New — Or Used — Shipping Boxes?

You may be tempted to use shipping containers that are not new. For example, some smaller e-commerce sites will keep boxes used to ship materials to them, and re-use them as they there is no cost – you already have the box.

But consider what kind of message this sends to your customers when they receive a box that is already banged up and has markings for another business showing. Wouldn’t it create a better impression if the box they see when they receive their order has your logo/business name and address printed on it and not someone else’s?

But there’s more to this than simply appearance: Boxes that have been used previously have already started to wear out. The more a box is used/reused, the less able it is to withstand the rigors of being tossed about in trucks, thrown onto conveyor belts or having other boxes stacked upon them.

All things considered then, you should usually choose to buy shipping boxes that are new (although it is perfectly acceptable to use boxes made from recycled materials). Using new shipping boxes gives a better impression and also affords your shipped items the maximum protection possible.

B2B vs. B2C Considerations in Shipping

As you think about you shipping box/container needs, you should realize that business-to-consumer (B2C) operations tend to need boxes that hold fewer quantities of items, but a high volume of shipments to many individual consumers. Business-to-business operations will typically see larger-sized shipments to a single location, as those items may be getting shipped to a dealer/distributor/store outlet for sale to their own customers. And when greater quantities are being shipped, different types of shipping boxes will be necessary (especially those with a higher bursting weight rating).

These differences may necessitate the use of different types of shipping materials, reliance on different carriers to transport the packages, different types of equipment (B2B shops may use forklifts and pallets more than B2C while B2C may have a small-parcel conveyor belt system that moves packages directly to truck loading areas).
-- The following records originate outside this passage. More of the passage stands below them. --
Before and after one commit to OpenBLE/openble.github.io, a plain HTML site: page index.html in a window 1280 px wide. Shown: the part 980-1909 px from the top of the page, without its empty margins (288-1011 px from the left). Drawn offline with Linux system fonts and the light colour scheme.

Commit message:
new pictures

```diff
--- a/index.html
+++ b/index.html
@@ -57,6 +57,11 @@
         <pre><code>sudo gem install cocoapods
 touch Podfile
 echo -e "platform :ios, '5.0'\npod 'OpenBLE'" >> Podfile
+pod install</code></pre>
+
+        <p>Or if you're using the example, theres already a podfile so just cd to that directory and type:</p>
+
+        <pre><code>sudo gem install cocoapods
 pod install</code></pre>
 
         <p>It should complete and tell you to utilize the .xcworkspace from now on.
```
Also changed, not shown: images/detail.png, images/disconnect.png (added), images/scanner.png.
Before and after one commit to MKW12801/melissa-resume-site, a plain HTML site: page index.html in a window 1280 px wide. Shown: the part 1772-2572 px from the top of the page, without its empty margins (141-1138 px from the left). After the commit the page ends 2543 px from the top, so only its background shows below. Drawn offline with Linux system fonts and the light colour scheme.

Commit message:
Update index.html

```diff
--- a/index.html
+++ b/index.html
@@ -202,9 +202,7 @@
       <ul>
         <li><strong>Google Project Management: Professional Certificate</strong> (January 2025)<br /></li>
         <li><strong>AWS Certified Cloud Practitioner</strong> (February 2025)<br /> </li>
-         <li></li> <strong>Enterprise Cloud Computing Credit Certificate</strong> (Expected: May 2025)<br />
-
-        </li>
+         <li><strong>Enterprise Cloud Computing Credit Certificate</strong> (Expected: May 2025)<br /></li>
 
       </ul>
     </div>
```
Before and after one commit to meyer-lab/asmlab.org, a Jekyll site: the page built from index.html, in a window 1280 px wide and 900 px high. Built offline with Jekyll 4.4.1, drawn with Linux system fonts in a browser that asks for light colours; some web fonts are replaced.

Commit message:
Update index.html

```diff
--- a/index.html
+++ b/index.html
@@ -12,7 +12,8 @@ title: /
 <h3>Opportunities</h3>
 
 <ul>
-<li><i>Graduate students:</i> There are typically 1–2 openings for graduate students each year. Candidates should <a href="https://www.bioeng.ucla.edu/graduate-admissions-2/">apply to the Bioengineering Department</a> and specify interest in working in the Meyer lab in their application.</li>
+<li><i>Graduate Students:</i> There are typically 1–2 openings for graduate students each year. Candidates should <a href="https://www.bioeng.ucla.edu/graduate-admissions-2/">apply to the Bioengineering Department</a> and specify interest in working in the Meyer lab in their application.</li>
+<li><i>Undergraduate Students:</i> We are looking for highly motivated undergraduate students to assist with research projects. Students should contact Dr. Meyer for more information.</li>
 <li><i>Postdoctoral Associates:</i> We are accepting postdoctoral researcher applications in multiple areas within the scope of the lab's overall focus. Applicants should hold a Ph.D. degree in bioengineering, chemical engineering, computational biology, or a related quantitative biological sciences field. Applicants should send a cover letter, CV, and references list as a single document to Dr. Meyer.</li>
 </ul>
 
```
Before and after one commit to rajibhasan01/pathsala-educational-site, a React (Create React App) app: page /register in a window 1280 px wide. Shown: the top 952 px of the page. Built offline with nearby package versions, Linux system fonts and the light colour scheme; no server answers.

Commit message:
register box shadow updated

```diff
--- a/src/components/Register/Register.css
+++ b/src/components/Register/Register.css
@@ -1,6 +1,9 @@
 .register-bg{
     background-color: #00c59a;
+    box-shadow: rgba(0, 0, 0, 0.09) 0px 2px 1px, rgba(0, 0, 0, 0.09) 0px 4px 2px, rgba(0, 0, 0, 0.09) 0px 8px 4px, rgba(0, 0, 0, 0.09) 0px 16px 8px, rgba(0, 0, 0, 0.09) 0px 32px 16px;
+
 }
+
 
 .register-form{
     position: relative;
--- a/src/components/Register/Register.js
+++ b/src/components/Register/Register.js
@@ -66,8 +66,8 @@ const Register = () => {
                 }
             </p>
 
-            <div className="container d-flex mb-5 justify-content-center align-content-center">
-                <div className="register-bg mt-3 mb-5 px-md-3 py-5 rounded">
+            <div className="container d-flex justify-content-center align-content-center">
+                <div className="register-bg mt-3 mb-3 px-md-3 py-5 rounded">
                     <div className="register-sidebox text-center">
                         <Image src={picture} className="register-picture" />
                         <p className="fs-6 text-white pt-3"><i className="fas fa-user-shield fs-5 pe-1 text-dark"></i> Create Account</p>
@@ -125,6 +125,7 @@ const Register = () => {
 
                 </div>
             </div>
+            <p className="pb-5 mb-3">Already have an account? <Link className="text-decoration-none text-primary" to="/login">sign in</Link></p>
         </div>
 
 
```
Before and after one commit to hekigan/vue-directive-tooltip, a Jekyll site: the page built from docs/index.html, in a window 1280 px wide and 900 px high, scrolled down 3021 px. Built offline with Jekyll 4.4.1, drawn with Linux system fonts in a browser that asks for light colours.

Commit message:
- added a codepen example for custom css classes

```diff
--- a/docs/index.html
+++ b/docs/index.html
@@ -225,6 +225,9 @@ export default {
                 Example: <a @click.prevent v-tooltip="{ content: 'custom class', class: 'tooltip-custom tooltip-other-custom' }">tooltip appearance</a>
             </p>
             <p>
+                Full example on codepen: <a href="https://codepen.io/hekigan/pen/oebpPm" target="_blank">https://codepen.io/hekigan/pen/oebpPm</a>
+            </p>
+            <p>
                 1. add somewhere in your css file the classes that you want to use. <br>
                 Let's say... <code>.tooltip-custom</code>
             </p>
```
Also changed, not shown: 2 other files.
Why Not “Hire” A Specialist?

Given the complex nature of shipping operations, many  businesses today have turned to outsourcing the entire shipping process to a professional warehouse to save money and avoid the possibility of freight damage caused by choosing the wrong shipping materials. Our recommendation would be that you check out 3PL warehouse logistics to see if it would be a good fit for your business operations. Why use a third-party fulfillment partner? First of all because these folks are specialists, they won’t take you up blind alleys or cause you to spend too much money. As this is “what they do,” they will do it – your order fulfillment and shipping – more quickly and efficiently than your current operation can. They will free up your time so that you can actually focus on growing your business market presence and revenue share. There is nothing to lose here and everything to gain – why not submit your information for a quote today?

I am an experienced logistics and supply chain executive with over 15 years in the global end-to-end logistics field, including retail, direct sales, and B2B. I leverage strong relationship skills, a team-oriented management style, and a focus on talent development to drive results and lead change for our internal team and clients alike.